For decades now, the Gallup Poll has surveyed Americans about their belief in evolution and creation. Year in and year out, the numbers seem to remain constant: about 40-45% of Americans appear to be Young-Earth creationists (YEC). The exact phrasing of the question is as follows:
Which of the following statements comes closest to your views on the origin and development of human beings: human beings have evolved over millions of years from other forms of life and God guided this process, human beings have evolved over millions of years from other forms of life, but God had no part in this process, or God created human beings in their present form at one time within the last 10,000 years.
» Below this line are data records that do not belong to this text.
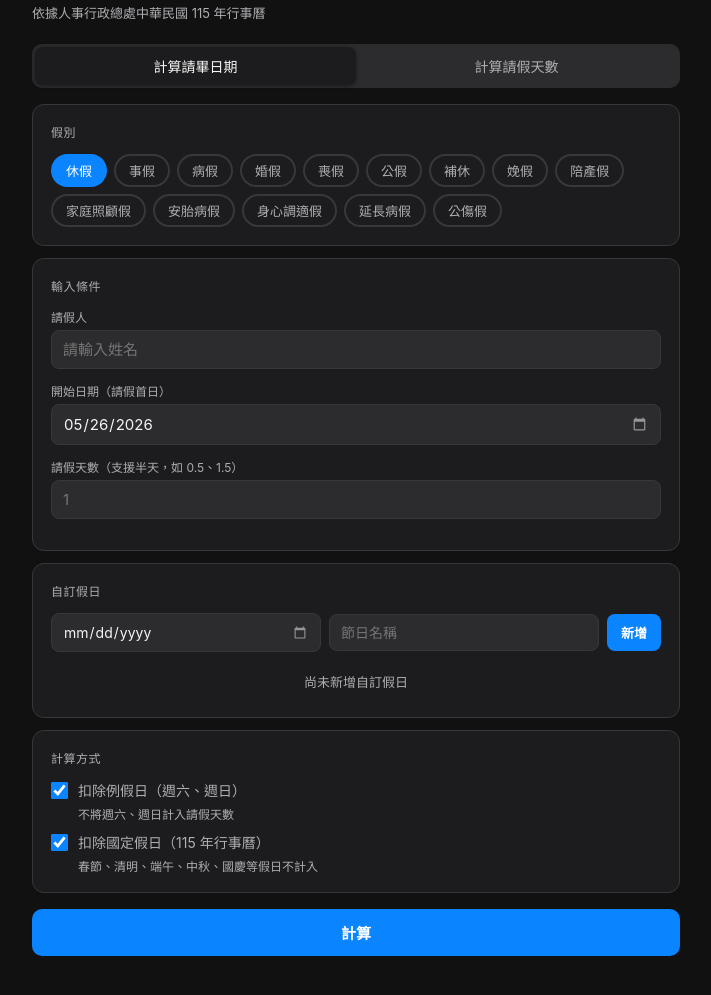
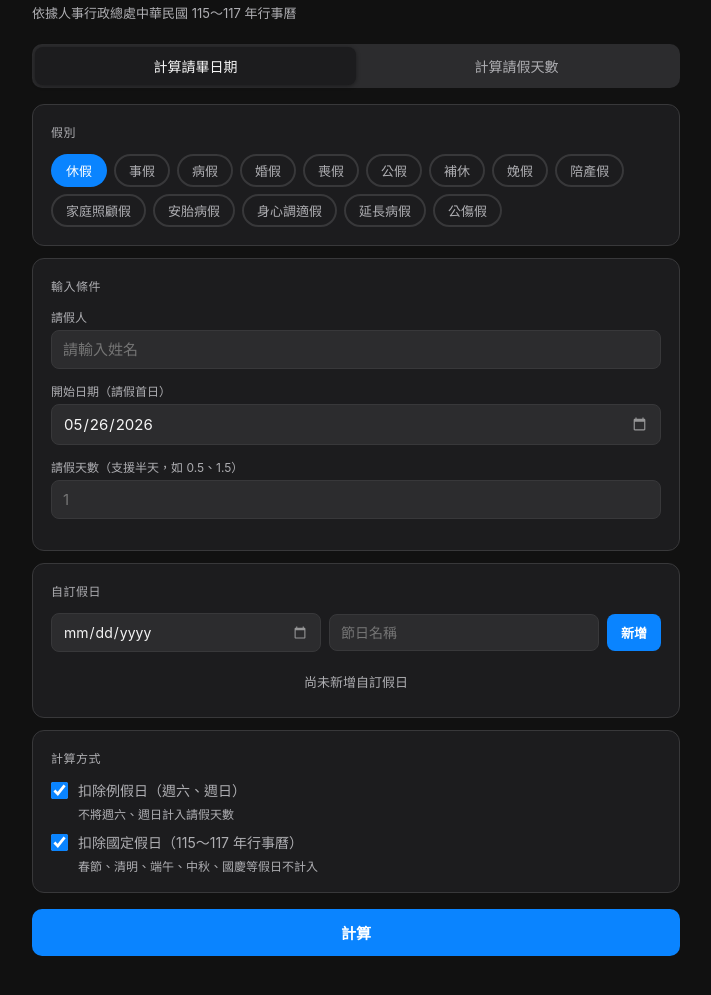
Before and after one commit to powerty9969/leave-calculator, a plain HTML site: page index.html in a window 1280 px wide. Shown: the part 61-1056 px from the top of the page, without its empty margins (284-995 px from the left). Drawn offline with Linux system fonts and the light colour scheme.

Commit message:
Update year references to 115~117

```diff
--- a/index.html
+++ b/index.html
@@ -190,7 +190,7 @@
 
   <div class="header">
     <h1>📅 請假天數計算</h1>
-    <p>依據人事行政總處中華民國 115 年行事曆</p>
+    <p>依據人事行政總處中華民國 115～117 年行事曆</p>
   </div>
 
   <div class="mode-selector">
@@ -250,7 +250,7 @@
       <div>
         <label class="checkbox-label">
           <input type="checkbox" id="excludeHolidays" checked>
-          扣除國定假日（115 年行事曆）
+          扣除國定假日（115～117 年行事曆）
         </label>
         <div class="checkbox-sub">春節、清明、端午、中秋、國慶等假日不計入</div>
       </div>
@@ -930,7 +930,7 @@ function exportPDF() {
       <button class="print-btn" onclick="window.print()">列印 / 儲存為 PDF</button>
     </div>
     <h1>請假申請行事曆</h1>
-    <div class="sub">依據人事行政總處中華民國 115 年行事曆</div>
+    <div class="sub">依據人事行政總處中華民國 115～117 年行事曆</div>
     <div class="summary">
       ${applicant ? `<div class="sum-item"><span class="sum-label">請假人</span><span class="sum-value">${applicant}</span></div>` : ''}
       <div class="sum-item"><span class="sum-label">假別</span><span class="sum-value" style="color:${leave.color}">${leave.label}</span></div>
```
For decades about 44% of the respondents agree to the last answer (YEC), another 37% chose the first answer (theistic evolution, ID creationist), and only 12% favor the second answer (non-theistic evolution). Gallup wrote these questions decades ago before there was much understanding of how the framing of a question can bias the answer, and for decades, they have kept the question the same so comparisons remain consistent. But social scientists know that polls can be very misleading, especially in the way the question is framed to force certain responses. For example, the Gallup poll only gives us three possibilities, and load two of the answers with “God”, which is an obvious bias right from the start. In addition, there is good evidence to suggest that human evolution is the real sticking point, and that most people don’t care one way or another if non-human creatures evolve or not. What if we asked people what they thought about specific scientific ideas, independent of emotional issues like “God” and “humans”?